++++ Input material

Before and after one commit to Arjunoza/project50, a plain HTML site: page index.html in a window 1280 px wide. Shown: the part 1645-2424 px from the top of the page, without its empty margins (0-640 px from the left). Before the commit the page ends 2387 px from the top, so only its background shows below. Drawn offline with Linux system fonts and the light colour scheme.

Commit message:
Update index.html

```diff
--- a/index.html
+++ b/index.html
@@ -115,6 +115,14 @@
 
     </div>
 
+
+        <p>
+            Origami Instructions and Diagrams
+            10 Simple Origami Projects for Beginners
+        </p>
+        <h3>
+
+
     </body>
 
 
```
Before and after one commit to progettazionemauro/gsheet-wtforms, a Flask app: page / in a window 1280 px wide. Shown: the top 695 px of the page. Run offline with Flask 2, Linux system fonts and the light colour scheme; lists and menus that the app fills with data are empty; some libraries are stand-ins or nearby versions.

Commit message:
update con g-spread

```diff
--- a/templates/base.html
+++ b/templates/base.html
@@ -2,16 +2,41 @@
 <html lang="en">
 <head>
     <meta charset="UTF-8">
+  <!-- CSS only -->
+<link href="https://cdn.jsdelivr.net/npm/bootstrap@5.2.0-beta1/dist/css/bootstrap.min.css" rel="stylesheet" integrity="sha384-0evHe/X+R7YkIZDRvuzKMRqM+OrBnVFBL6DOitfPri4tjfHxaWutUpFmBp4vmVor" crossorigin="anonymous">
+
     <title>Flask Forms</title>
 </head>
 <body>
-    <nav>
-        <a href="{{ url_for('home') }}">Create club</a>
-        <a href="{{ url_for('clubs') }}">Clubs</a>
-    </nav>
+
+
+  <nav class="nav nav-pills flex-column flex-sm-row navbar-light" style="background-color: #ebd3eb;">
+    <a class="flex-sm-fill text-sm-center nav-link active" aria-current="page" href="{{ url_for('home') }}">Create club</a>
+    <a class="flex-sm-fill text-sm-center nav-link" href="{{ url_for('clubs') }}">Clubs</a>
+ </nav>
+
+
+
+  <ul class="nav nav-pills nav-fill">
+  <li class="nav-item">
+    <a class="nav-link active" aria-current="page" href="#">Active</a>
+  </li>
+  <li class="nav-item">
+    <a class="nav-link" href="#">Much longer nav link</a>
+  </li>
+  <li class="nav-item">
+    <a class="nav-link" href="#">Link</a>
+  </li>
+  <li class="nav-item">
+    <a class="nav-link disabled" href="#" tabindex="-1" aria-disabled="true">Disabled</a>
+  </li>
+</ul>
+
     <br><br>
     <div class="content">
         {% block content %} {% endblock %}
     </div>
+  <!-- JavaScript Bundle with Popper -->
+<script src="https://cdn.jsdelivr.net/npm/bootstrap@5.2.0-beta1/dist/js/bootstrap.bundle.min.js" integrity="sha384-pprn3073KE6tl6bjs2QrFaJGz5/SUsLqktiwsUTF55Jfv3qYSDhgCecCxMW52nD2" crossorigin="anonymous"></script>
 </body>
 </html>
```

++++++++

In the lines above, find the word "aria" and copy every line it occurs in.

+    <a class="flex-sm-fill text-sm-center nav-link active" aria-current="page" href="{{ url_for('home') }}">Create club</a>
+    <a class="nav-link active" aria-current="page" href="#">Active</a>
+    <a class="nav-link disabled" href="#" tabindex="-1" aria-disabled="true">Disabled</a>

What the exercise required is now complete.